### Exercise materials ###

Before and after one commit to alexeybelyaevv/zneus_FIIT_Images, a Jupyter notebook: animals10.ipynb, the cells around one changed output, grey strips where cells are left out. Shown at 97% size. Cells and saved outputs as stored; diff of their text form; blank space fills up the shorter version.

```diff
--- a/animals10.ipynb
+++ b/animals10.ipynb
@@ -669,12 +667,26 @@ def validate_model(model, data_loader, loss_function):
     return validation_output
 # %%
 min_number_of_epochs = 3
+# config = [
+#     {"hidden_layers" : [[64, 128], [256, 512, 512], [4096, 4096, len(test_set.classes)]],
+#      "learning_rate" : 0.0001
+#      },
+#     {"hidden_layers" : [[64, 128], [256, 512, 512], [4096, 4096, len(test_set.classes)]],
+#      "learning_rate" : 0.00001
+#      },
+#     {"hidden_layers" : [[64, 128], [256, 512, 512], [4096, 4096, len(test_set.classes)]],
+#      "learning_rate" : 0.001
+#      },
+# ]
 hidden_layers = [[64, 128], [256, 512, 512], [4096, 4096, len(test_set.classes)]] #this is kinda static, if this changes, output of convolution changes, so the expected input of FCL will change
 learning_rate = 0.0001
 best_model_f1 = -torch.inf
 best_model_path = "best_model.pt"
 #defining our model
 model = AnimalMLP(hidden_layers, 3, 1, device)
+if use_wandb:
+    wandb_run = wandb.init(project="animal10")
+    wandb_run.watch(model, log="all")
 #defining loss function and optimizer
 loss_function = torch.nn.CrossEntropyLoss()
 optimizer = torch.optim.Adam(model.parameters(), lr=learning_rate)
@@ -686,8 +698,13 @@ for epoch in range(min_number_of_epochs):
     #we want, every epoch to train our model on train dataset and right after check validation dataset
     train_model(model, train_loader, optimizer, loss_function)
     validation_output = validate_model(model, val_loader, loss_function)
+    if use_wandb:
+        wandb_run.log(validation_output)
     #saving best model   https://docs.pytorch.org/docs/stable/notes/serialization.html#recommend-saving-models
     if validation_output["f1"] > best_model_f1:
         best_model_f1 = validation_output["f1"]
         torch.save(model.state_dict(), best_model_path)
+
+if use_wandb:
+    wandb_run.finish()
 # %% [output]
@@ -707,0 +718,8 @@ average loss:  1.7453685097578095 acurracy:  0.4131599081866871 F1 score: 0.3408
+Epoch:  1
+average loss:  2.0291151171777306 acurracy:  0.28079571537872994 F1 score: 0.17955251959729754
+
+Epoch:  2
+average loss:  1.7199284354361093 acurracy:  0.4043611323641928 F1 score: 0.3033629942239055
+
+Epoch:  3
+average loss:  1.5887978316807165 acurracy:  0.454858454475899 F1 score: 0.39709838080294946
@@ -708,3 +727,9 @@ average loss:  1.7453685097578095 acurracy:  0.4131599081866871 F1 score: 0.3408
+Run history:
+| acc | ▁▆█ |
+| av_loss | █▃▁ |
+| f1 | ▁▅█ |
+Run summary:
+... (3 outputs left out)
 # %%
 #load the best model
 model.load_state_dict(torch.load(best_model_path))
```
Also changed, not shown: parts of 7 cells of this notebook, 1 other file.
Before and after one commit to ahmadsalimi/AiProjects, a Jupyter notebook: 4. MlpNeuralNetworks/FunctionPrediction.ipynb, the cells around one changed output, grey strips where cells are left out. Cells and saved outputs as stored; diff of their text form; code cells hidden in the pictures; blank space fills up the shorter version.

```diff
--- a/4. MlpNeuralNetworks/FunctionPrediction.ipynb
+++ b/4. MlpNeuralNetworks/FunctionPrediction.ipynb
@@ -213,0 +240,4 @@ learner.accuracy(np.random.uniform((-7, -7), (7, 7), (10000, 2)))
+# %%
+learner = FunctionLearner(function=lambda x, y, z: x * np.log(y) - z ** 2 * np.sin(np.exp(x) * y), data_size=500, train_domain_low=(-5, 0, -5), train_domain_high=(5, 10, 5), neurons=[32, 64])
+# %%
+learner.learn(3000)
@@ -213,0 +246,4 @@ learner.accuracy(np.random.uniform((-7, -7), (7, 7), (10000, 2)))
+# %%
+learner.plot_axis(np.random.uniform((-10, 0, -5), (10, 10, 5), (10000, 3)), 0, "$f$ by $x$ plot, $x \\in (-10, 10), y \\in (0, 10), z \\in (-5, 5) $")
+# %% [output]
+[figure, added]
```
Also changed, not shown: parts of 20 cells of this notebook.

###

### Task description
Write all of the records out again exactly.

### Finished task
Before and after one commit to alexeybelyaevv/zneus_FIIT_Images, a Jupyter notebook: animals10.ipynb, the cells around one changed output, grey strips where cells are left out. Shown at 97% size. Cells and saved outputs as stored; diff of their text form; blank space fills up the shorter version.

```diff
--- a/animals10.ipynb
+++ b/animals10.ipynb
@@ -669,12 +667,26 @@ def validate_model(model, data_loader, loss_function):
     return validation_output
 # %%
 min_number_of_epochs = 3
+# config = [
+#     {"hidden_layers" : [[64, 128], [256, 512, 512], [4096, 4096, len(test_set.classes)]],
+#      "learning_rate" : 0.0001
+#      },
+#     {"hidden_layers" : [[64, 128], [256, 512, 512], [4096, 4096, len(test_set.classes)]],
+#      "learning_rate" : 0.00001
+#      },
+#     {"hidden_layers" : [[64, 128], [256, 512, 512], [4096, 4096, len(test_set.classes)]],
+#      "learning_rate" : 0.001
+#      },
+# ]
 hidden_layers = [[64, 128], [256, 512, 512], [4096, 4096, len(test_set.classes)]] #this is kinda static, if this changes, output of convolution changes, so the expected input of FCL will change
 learning_rate = 0.0001
 best_model_f1 = -torch.inf
 best_model_path = "best_model.pt"
 #defining our model
 model = AnimalMLP(hidden_layers, 3, 1, device)
+if use_wandb:
+    wandb_run = wandb.init(project="animal10")
+    wandb_run.watch(model, log="all")
 #defining loss function and optimizer
 loss_function = torch.nn.CrossEntropyLoss()
 optimizer = torch.optim.Adam(model.parameters(), lr=learning_rate)
@@ -686,8 +698,13 @@ for epoch in range(min_number_of_epochs):
     #we want, every epoch to train our model on train dataset and right after check validation dataset
     train_model(model, train_loader, optimizer, loss_function)
     validation_output = validate_model(model, val_loader, loss_function)
+    if use_wandb:
+        wandb_run.log(validation_output)
     #saving best model   https://docs.pytorch.org/docs/stable/notes/serialization.html#recommend-saving-models
     if validation_output["f1"] > best_model_f1:
         best_model_f1 = validation_output["f1"]
         torch.save(model.state_dict(), best_model_path)
+
+if use_wandb:
+    wandb_run.finish()
 # %% [output]
@@ -707,0 +718,8 @@ average loss:  1.7453685097578095 acurracy:  0.4131599081866871 F1 score: 0.3408
+Epoch:  1
+average loss:  2.0291151171777306 acurracy:  0.28079571537872994 F1 score: 0.17955251959729754
+
+Epoch:  2
+average loss:  1.7199284354361093 acurracy:  0.4043611323641928 F1 score: 0.3033629942239055
+
+Epoch:  3
+average loss:  1.5887978316807165 acurracy:  0.454858454475899 F1 score: 0.39709838080294946
@@ -708,3 +727,9 @@ average loss:  1.7453685097578095 acurracy:  0.4131599081866871 F1 score: 0.3408
+Run history:
+| acc | ▁▆█ |
+| av_loss | █▃▁ |
+| f1 | ▁▅█ |
+Run summary:
+... (3 outputs left out)
 # %%
 #load the best model
 model.load_state_dict(torch.load(best_model_path))
```
Also changed, not shown: parts of 7 cells of this notebook, 1 other file.
Before and after one commit to ahmadsalimi/AiProjects, a Jupyter notebook: 4. MlpNeuralNetworks/FunctionPrediction.ipynb, the cells around one changed output, grey strips where cells are left out. Cells and saved outputs as stored; diff of their text form; code cells hidden in the pictures; blank space fills up the shorter version.

```diff
--- a/4. MlpNeuralNetworks/FunctionPrediction.ipynb
+++ b/4. MlpNeuralNetworks/FunctionPrediction.ipynb
@@ -213,0 +240,4 @@ learner.accuracy(np.random.uniform((-7, -7), (7, 7), (10000, 2)))
+# %%
+learner = FunctionLearner(function=lambda x, y, z: x * np.log(y) - z ** 2 * np.sin(np.exp(x) * y), data_size=500, train_domain_low=(-5, 0, -5), train_domain_high=(5, 10, 5), neurons=[32, 64])
+# %%
+learner.learn(3000)
@@ -213,0 +246,4 @@ learner.accuracy(np.random.uniform((-7, -7), (7, 7), (10000, 2)))
+# %%
+learner.plot_axis(np.random.uniform((-10, 0, -5), (10, 10, 5), (10000, 3)), 0, "$f$ by $x$ plot, $x \\in (-10, 10), y \\in (0, 10), z \\in (-5, 5) $")
+# %% [output]
+[figure, added]
```
Also changed, not shown: parts of 20 cells of this notebook.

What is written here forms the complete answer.